New Delhi: The pitch in
support of M.F. Husain's return to India, and the opposition to
the gag on writer Arundhati Roy and legal action against human
rights activist Teesta Setalvad rose a notch at the 22nd Safdar
Hashmi Memorial hosted by the Safdar Hashmi Memorial Trust (SAHMAT)
in Delhi Saturday.
Safdar Hashmi, theatre personality, writer and crusader for
communal harmony, was murdered while performing a street play "Halla
Bol" against communal discord Jan 2 1989. He had founded the
liberal theatre ensemble Jana Natya Manch, an offshoot of the
India People's Theatre Association (IPTA).
The memorial ceremony, themed on high priest of contemporary Urdu
poetry Faiz Ahmed Faiz, a progressive Left wing litterateur,
marked the beginning of the poet's birth centenary celebrations by
Faiz was born in Sialkot in Pakistan Feb 13, 1911. The writer, who
protested against imperialism and colonialism in his works, was
known as the voice of protest in Pakistani poetry.
More than 150 writers, performers, activists, intellectuals,
artists and members of the media who attended the daylong memorial
function linked the plight of the country's leading contemporary
artist M.F. Husain, writer Arundhati Roy and activist Teesta
Setalvad to Safdar Hashmi and the brand of poetry championed by
Faiz, one of the founding members of the Progressive Writers'
"M.F. Husain as an issue does not end with M.F. Husain. His fate
represents a process which is being used against writer Arundhati
Roy and anti-communal riot activist Teesta Setalvad. The state
forces in both Mumbai (Maharashtra) and Gujarat are mobilising
again against Setalvad. She might be arrested any time on funny
charges of exhumation of bodies of riot victims," said
artist-photographer and designer Ram Rahman, one of the founding
members of SAHMAT.
On a personal note, Rahman, who met Husain on his birthday in
September, said "the artist was keen to return to the country".
"His son was seriously ill and hospitalised in India. He could not
come to visit his son. He is 95 and is missing the country. He can
return any time if the government of India withdraws the legal
cases against him - which the government can if its wishes to do
so," Rahman told IANS.
Husain, who courted controversy for painting Indian goddesses in
the nude, left the country in 2006 after right wing Hindu groups
slapped legal suits against him. Since then, he has been in exile
and is now a citizen of Qatar.
As a tribute to Faiz, Husain has donated five drawings and a
sketch of the poet to SAHMAT which have been compiled into a
calendar in the poet's centenary year.
Calling for change, Safdar Hashmi's mother Qamar Azad Hashmi said
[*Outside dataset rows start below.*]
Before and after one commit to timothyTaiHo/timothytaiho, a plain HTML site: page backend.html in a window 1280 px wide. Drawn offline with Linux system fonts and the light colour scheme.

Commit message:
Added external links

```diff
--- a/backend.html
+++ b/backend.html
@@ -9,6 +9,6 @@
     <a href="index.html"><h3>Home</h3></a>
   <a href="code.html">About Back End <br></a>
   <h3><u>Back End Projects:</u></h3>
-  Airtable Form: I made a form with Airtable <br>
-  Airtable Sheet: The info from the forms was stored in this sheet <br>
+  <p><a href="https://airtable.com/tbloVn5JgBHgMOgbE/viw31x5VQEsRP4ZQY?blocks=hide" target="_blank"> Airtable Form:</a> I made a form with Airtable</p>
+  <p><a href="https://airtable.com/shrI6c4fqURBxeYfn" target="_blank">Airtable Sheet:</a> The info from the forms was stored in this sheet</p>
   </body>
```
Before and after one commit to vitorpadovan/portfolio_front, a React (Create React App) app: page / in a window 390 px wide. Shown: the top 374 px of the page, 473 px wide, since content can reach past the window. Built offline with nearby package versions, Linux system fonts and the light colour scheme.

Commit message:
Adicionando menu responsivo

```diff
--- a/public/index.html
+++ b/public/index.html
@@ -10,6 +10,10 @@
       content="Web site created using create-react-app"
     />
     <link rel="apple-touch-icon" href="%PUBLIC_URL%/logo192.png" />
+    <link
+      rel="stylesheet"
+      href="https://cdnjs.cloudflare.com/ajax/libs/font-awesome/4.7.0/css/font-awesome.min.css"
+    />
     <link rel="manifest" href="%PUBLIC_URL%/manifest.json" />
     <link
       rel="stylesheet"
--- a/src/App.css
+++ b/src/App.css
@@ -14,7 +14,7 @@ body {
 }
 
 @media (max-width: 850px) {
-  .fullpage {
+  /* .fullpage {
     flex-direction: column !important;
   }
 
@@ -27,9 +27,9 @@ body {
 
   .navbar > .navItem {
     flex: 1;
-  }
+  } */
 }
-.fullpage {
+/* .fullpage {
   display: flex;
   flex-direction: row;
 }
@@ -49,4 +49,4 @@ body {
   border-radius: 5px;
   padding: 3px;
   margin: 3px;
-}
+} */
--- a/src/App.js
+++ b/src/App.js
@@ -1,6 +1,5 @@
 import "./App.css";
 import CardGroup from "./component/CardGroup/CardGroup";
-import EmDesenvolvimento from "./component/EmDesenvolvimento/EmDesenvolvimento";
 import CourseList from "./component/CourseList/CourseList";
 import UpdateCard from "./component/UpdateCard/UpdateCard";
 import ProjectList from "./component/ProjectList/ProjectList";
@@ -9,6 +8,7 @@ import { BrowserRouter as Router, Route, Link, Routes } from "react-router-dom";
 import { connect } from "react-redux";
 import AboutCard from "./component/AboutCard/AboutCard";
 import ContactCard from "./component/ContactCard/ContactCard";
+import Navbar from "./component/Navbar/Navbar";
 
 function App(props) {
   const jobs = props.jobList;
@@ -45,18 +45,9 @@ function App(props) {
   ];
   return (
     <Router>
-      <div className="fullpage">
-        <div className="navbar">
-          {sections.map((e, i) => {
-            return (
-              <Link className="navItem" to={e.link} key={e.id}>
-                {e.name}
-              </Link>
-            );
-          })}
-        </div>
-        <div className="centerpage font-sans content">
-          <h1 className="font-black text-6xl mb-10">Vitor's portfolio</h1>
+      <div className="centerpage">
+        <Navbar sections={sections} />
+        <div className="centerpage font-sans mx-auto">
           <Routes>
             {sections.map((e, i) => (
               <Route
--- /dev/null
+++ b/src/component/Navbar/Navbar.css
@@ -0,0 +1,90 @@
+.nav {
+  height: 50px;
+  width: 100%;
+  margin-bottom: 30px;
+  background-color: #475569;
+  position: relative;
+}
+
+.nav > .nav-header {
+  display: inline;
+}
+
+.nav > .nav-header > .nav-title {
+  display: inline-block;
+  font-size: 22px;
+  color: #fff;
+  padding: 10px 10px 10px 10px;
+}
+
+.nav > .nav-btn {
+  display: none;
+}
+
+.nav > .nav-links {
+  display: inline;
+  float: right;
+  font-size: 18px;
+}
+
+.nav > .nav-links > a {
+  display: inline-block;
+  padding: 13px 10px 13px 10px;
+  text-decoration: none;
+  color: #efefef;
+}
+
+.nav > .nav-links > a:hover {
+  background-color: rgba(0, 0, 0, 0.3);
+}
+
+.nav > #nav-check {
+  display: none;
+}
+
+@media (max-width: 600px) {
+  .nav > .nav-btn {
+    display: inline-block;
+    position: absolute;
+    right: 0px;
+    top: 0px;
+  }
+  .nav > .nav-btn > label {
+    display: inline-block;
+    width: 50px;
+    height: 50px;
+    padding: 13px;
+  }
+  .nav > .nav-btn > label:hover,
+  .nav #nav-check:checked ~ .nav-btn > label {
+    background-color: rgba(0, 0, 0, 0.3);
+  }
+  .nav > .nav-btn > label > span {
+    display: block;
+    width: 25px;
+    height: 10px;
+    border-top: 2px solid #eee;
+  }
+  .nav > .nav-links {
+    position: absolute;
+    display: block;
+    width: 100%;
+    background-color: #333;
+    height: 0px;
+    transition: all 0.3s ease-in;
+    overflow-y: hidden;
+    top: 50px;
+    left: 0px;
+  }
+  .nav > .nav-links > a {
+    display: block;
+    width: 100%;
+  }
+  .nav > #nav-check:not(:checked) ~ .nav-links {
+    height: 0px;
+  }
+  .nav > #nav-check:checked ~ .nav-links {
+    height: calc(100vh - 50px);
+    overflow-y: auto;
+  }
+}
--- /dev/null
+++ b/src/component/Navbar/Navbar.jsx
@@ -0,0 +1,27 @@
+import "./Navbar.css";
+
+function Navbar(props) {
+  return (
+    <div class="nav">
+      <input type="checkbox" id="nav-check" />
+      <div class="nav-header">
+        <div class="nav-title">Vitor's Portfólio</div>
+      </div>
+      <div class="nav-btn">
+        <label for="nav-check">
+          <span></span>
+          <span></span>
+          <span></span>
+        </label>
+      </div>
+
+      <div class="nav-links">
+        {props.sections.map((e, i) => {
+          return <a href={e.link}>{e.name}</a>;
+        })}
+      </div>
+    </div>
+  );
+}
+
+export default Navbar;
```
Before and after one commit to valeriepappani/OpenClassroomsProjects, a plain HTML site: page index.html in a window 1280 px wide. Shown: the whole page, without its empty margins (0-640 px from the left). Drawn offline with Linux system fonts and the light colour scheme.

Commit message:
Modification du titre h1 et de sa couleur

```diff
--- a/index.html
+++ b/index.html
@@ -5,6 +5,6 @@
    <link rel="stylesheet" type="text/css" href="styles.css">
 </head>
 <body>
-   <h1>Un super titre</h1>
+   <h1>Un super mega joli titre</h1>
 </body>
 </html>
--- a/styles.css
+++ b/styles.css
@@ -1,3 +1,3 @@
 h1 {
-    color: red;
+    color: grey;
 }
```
the "country was in need of good leaders".
"Every politician is tainted by corruption. I am sure that the
country has good leaders, they need to come out. Pandit Nehru was
a very good prime minister. Indira Gandhi was good too, barring
her decisions about Punjab and Sikh terrorism. She had to die for
it," Qamar Hashmi told IANS.
Historian and academic Sohail Hashmi, brother of Safdar Hashmi,
said: "Anybody who demands for people's right is persecuted in
(our) democracy, is arrested and sent to jail for sedition." He
also recounted the story of his brother's death.
Writer and political editor Manini Chatterjee said the situation
"was unfortunate as one of the great things about India was that
it was one of the world's largest democracies and a truly great
She said "harassing people like Arundhati Roy and M.F. Husain
diminished all of us as Indians".
The highlights of the memorial function was a musical performance
by Pakistan-based writer Ali Sethi, who said "Faiz is relevant to
youngsters in his country".
Modern dance exponent Astad Deboo danced to three of Faiz's poems
and renditions of Faiz's ghazals by Madan Gopal Singh, Rekha Raj
and Manu Kohli.